*What to produce:* Copy every line from the data below in which the string "extension" can be found.
= Beginning of Section =
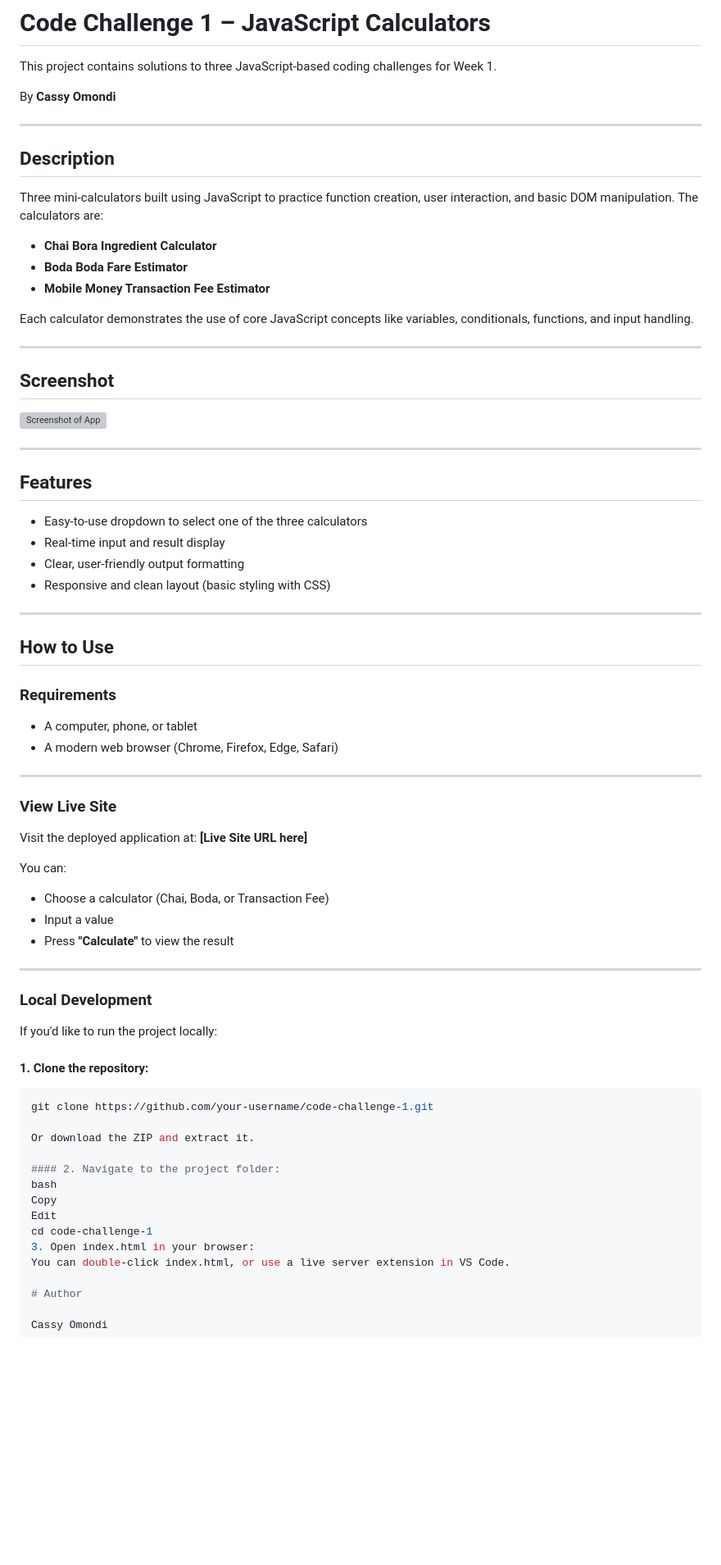
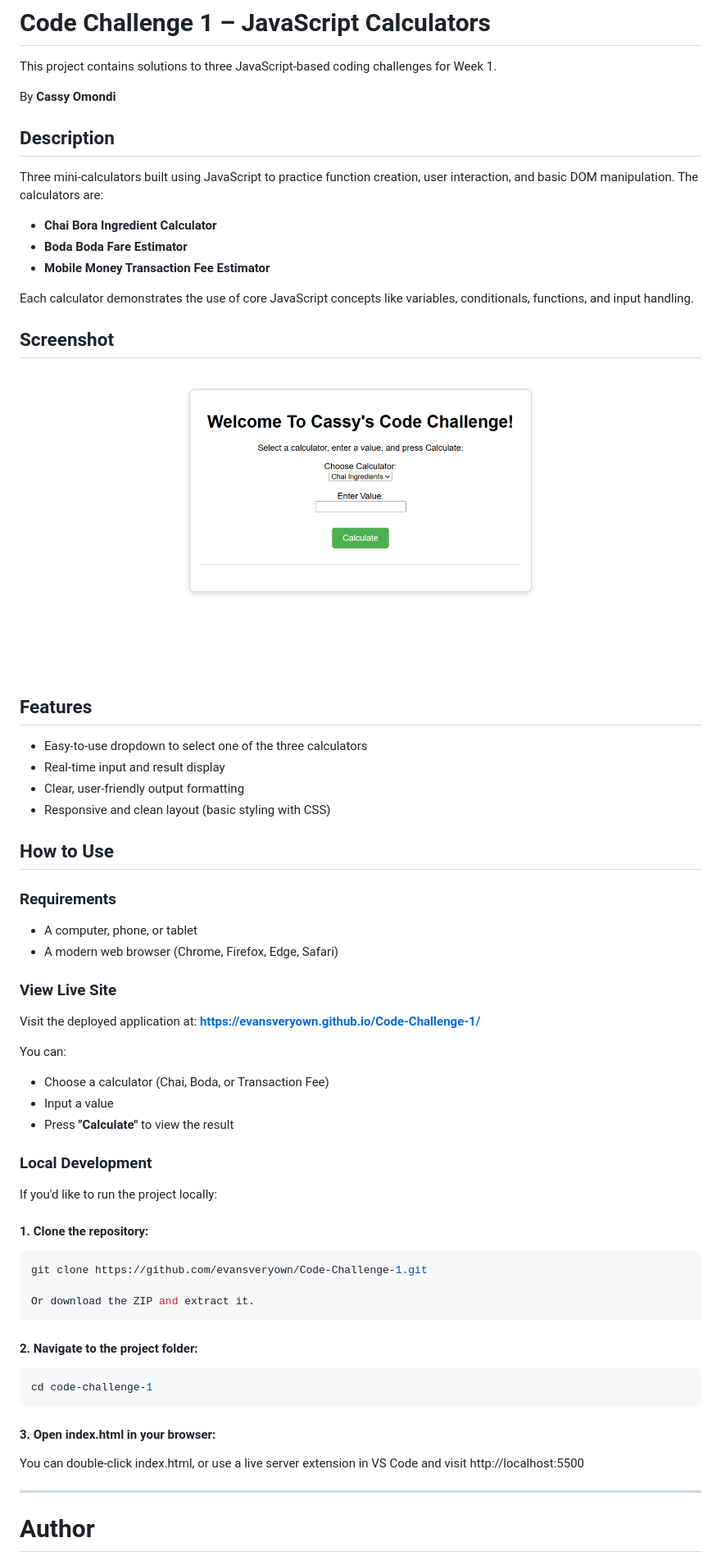
Before and after one commit to cassyomondi/Code-Challenge-1, a Markdown page: README.md, the part around the change. Shown: that part at 82% size. Drawn GitHub-style; pictures changed too: code-challenge-1-screenshot.png (added); blank space fills up the shorter version; grey boxes are pictures that could not be loaded.

Commit message:
Updated readme file according to TM's instructions

````diff
--- a/README.md
+++ b/README.md
@@ -3,8 +3,6 @@
 This project contains solutions to three JavaScript-based coding challenges for Week 1.
 
 By **Cassy Omondi**
-
----
 
 ## Description
 
@@ -15,13 +13,9 @@ Three mini-calculators built using JavaScript to practice function creation, use
 
 Each calculator demonstrates the use of core JavaScript concepts like variables, conditionals, functions, and input handling.
 
----
-
 ## Screenshot
 
-![Screenshot of App](screenshot-placeholder.png)
-
----
+![Screenshot of App](code-challenge-1-screenshot.png)
 
 ## Features
 
@@ -30,26 +24,20 @@ Each calculator demonstrates the use of core JavaScript concepts like variables,
 - Clear, user-friendly output formatting
 - Responsive and clean layout (basic styling with CSS)
 
----
-
 ## How to Use
 
 ### Requirements
 - A computer, phone, or tablet
 - A modern web browser (Chrome, Firefox, Edge, Safari)
 
----
-
 ### View Live Site
 
-Visit the deployed application at: **[Live Site URL here]**
+Visit the deployed application at: **https://evansveryown.github.io/Code-Challenge-1/**
 
 You can:
 - Choose a calculator (Chai, Boda, or Transaction Fee)
 - Input a value
 - Press **"Calculate"** to view the result
-
----
 
 ### Local Development
 
@@ -57,17 +45,20 @@ If you'd like to run the project locally:
 
 #### 1. Clone the repository:
 ```bash
-git clone https://github.com/your-username/code-challenge-1.git
+git clone https://github.com/evansveryown/Code-Challenge-1.git
 
 Or download the ZIP and extract it.
+```
 
 #### 2. Navigate to the project folder:
-bash
-Copy
-Edit
+```bash
 cd code-challenge-1
-3. Open index.html in your browser:
-You can double-click index.html, or use a live server extension in VS Code.
+```
+
+#### 3. Open index.html in your browser:
+You can double-click index.html, or use a live server extension in VS Code and visit http://localhost:5500
+
+ ---
 
 # Author
 
````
= End of Section =
*Written reply:*
-You can double-click index.html, or use a live server extension in VS Code.
+You can double-click index.html, or use a live server extension in VS Code and visit http://localhost:5500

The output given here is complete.